A story on ubuntuforums.org about Acer saying that Windows is crushing Linux sales on netbooks. (And here's an interesting note -- this page can be viewed only by looking at the cached version. The original comment has been removed from the forum -- OUCH!)
My favorite comments
All things considered, here are some excerpts of my favorite comments from readers -- along with my responses. Warning: I enjoy a controversial debate.
Mike D: "The fact that Mr. Barrett sees Linux as something that needs to be crushed makes it obvious that Linux is making the progress everyone knows it is making. After all, would Microsoft invest in crushing something that has no impact on their bottom line?" -- Isn't the point of free market capitalism to "crush" the competition?
My response: As Ricky Bobby would say "If you ain't first you're last."
Ricegf: "And anyone who thinks Windows installs *easier* than Linux hasn't done an install in the last three years. I've done hundreds with both operating systems, and Linux wrote the book on easy installation. So, no, I'm not surprised in the least that you 'have a background in Windows...'. It shows clearly."
My response: Actually, ricgf, you're wrong. I currently run three different Linux distros for my writing and testing work.
Robert DV: "We keep helping our family, friends, colleagues (and our pets) to switch to Linux. In detriment of Windows."
My response: I want to see the pets that are working a PC -- that would be cool!
Anonyms: "Will Microsoft get rid of their draconian antipiracy system?"
My response: Like the RIAA, GAPA, MPA and others who say you can't steal intellectual property?
And the weirdest -- but perhaps my favorite one of all -- comes from Bill (an Apple guy, no doubt).
Bill: "Ron's trailing comment, about putting Macintoshes where they belong, in his apple pie, is typical for a Windows user, sloppy about facts; I'd expect better of him.

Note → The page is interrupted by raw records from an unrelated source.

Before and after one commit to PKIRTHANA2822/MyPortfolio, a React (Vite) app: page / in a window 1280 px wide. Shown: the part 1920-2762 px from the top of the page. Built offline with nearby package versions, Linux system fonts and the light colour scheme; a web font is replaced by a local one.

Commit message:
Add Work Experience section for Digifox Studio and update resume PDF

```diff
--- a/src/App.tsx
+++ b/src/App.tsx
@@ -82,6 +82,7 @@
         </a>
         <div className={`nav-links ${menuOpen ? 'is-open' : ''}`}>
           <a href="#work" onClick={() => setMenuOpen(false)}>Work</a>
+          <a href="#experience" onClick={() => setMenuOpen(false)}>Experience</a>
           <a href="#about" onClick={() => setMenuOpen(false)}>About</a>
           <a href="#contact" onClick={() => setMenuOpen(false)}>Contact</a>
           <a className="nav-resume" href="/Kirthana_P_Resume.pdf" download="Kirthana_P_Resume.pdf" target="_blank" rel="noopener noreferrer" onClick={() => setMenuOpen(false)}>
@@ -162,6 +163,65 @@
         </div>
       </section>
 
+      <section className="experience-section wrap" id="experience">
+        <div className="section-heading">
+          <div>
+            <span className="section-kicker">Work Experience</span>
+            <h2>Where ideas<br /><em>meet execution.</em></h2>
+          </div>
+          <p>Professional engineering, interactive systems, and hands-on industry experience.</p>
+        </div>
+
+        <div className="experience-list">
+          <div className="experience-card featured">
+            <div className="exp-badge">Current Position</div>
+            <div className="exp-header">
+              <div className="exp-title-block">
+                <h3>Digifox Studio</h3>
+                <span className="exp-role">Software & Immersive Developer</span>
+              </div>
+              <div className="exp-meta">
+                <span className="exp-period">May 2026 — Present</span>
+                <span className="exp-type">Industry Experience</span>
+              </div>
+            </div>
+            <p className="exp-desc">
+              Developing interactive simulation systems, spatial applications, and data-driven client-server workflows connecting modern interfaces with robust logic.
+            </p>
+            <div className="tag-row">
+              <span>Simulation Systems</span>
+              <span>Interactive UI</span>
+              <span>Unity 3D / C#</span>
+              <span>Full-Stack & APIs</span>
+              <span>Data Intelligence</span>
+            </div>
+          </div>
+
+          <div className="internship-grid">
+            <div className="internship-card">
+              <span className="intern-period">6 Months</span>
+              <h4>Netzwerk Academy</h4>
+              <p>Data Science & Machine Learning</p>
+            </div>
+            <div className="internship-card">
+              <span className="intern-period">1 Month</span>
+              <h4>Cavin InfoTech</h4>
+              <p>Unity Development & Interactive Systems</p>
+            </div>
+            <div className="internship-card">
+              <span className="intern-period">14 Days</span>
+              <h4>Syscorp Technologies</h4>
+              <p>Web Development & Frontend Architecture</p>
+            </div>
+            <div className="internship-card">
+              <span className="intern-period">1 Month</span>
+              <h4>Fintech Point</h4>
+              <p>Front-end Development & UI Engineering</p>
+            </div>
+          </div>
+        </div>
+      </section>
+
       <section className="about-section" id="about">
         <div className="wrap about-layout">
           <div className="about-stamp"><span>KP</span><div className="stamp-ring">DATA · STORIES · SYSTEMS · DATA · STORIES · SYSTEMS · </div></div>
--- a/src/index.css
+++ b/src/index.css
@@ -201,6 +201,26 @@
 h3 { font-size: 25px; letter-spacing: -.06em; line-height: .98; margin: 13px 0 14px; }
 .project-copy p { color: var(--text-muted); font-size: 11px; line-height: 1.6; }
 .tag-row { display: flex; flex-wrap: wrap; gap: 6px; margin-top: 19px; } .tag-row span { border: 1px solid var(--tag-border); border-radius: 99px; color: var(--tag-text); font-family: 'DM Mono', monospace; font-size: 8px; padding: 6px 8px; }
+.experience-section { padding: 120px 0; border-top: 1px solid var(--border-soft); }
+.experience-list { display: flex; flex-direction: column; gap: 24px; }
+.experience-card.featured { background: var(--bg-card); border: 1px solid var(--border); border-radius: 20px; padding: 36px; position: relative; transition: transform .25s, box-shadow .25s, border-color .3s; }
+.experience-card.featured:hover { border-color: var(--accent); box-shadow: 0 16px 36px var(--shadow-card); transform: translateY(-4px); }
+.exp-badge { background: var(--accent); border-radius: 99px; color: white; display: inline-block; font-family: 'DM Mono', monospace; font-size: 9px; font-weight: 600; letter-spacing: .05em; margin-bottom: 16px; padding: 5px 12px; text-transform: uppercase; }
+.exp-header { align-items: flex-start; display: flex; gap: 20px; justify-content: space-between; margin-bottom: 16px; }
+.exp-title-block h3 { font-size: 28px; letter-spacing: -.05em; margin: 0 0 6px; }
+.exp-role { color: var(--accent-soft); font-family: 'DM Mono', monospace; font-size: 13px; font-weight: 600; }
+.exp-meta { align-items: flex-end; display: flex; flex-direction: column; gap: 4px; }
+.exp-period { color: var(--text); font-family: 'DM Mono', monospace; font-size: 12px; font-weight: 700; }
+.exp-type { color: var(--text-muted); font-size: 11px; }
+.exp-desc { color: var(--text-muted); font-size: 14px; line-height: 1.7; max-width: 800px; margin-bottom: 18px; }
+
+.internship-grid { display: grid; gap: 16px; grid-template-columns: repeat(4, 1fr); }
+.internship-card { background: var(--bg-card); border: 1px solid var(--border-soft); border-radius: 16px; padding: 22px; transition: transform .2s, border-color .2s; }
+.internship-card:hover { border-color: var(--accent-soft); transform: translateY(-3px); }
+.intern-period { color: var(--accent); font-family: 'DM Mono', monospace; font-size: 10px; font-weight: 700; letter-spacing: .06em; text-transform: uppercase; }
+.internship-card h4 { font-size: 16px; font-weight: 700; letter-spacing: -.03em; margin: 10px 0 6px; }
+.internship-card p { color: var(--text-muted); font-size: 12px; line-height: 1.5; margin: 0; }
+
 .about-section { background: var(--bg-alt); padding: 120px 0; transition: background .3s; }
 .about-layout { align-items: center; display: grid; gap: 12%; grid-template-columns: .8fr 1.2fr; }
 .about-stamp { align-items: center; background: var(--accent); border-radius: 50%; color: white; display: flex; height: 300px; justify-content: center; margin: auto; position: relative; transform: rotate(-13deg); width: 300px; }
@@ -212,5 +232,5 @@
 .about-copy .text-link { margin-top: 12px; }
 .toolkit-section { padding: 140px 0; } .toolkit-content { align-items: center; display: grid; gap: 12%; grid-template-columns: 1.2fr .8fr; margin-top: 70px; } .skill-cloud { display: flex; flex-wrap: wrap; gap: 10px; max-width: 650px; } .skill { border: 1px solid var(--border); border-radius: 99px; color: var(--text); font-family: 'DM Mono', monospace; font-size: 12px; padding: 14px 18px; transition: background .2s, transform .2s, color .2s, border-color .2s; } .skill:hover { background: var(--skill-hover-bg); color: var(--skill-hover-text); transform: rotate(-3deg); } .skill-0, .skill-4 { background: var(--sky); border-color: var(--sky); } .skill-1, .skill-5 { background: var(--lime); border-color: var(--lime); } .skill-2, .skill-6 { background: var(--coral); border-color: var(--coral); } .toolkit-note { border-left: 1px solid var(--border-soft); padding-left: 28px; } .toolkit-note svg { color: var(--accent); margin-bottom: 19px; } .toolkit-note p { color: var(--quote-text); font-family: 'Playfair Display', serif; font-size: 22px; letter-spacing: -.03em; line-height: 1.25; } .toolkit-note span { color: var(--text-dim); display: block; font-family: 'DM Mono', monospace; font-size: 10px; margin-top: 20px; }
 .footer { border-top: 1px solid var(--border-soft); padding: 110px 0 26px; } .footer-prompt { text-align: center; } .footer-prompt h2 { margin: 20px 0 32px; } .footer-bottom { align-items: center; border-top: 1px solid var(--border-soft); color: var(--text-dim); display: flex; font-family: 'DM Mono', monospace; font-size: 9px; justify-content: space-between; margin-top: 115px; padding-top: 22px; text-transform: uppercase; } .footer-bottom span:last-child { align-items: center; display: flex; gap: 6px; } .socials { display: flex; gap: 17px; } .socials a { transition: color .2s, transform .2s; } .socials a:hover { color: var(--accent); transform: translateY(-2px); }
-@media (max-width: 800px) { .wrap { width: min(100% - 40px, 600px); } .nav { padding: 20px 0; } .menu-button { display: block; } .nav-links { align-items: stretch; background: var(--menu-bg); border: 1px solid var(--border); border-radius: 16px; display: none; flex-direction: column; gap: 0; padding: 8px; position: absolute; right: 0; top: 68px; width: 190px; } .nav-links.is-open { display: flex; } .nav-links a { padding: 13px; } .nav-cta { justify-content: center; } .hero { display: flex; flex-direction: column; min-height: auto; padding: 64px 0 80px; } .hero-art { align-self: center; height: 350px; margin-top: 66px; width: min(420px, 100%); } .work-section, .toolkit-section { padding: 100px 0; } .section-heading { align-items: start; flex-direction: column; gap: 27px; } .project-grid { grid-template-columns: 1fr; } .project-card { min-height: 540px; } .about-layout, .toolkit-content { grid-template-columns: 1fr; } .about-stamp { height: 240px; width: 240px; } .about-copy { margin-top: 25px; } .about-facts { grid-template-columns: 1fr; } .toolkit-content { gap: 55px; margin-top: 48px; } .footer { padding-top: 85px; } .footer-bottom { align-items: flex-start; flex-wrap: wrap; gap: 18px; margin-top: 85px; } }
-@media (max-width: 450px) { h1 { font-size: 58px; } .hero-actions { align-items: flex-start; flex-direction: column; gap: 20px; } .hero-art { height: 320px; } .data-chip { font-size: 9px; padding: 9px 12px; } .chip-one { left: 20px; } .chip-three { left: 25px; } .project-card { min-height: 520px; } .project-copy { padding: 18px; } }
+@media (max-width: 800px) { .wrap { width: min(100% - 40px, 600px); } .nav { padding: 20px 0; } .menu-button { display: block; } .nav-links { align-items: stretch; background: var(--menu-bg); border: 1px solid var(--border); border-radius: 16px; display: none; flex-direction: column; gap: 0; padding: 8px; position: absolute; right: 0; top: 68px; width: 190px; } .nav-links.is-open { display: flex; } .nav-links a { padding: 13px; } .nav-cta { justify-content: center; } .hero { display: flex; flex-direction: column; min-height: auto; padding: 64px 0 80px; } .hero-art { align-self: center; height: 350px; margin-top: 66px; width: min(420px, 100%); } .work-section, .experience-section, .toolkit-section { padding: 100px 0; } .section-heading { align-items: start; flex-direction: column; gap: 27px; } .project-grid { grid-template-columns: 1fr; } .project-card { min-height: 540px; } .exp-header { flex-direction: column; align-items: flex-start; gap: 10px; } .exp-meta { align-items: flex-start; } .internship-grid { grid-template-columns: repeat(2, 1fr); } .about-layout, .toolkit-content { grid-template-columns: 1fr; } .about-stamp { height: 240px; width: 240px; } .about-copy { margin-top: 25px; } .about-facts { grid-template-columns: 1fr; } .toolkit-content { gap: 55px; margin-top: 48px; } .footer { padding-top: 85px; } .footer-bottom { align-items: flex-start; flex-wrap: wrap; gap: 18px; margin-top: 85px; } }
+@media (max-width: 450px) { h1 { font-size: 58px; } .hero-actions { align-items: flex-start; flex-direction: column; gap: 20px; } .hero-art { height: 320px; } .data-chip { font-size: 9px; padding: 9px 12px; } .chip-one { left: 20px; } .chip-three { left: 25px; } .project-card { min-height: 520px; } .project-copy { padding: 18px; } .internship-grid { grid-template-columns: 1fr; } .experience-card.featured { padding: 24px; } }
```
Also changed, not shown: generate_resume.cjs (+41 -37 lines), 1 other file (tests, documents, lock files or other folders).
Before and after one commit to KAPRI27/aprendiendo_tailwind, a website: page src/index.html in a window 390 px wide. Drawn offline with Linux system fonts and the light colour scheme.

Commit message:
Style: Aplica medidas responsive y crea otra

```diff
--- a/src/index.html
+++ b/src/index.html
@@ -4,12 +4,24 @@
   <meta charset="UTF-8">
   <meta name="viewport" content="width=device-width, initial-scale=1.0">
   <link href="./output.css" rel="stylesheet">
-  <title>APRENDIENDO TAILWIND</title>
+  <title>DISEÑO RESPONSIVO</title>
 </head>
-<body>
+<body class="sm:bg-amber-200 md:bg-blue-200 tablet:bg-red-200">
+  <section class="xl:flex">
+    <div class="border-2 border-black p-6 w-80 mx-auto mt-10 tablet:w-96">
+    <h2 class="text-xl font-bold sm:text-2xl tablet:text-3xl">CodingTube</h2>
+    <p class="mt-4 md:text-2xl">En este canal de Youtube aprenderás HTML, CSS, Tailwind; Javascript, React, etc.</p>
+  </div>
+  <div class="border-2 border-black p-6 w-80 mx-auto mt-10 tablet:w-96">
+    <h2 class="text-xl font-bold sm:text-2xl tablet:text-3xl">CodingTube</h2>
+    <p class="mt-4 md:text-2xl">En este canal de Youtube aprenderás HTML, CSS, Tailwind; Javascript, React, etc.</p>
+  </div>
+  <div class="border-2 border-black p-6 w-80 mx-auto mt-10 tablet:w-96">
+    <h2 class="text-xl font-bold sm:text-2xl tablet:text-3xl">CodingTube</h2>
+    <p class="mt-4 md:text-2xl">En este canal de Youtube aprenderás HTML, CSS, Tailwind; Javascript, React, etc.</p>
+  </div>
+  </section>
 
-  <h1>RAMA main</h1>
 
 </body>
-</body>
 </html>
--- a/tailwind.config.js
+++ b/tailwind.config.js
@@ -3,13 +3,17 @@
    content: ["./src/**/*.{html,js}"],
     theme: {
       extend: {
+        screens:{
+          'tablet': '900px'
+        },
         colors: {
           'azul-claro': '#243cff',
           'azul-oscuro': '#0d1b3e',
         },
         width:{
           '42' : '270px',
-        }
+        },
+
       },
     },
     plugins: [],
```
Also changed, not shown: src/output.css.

Macintoshes are an eating apple, and are really too mushy and not tart enough for pies. You'd do much better with Granny Smith apples, which are the logo for Apple Records..."
My response: Touché -- many pie bakers say that Granny Smith apples are better for pies than Macintosh Apples, but as for being sloppy with the facts -- as is typical for a Windows user? Here's a link to a recipe for Vermont's Best Apple Pie Recipe (brought to you by The Governor's Inn) that calls for Macintosh apples. Enjoy!
Bottom line is I think Window 7 is poised to do what former Windows versions have not done, and that is to keep enterprises (and many consumers) happy with Windows and not motivated to take on the Linux learning curve and switch. I hold no animosity towards any of the other OSs. In fact, I love technology and think that diversity is what makes this industry awesome.
See my lists of great tools
8 little-known technologies that instantly make Microsoft shops run smoother
9 wickedly useful Web sites for Windows administrators
12 cool cross-platform tools for Windows, Macs and Linux
20 great Windows open source projects you should get to know
A Better Windows World Tools Library
Like this and want more? Check out the other tools I've written about in A Better Windows World.
Plus, check out the Microsoft Subnet home page for more bloggers, news, humor, security alerts and more.
Ron Barrett has been a technology professional for over a decade, working for several major financial firms and dotcoms. Barrett is a specialist in network infrastructure, security and IT management Ron is also the author of several books including: Office Communications Server 2007 R2: How-To , Windows Server 2008: How-To and The Administrator’s Guide to Microsoft Office 2007 Servers. Ron has been a co-author or technical editor for several other books on Windows administration. Along with book writing, Ron has contributed to several industry magazines such as Redmond, Datamation and Windows IT Pro. Beyond writing, Ron has spoken at several technology conferences for CPAmerica, AICPA and TECHMENTOR.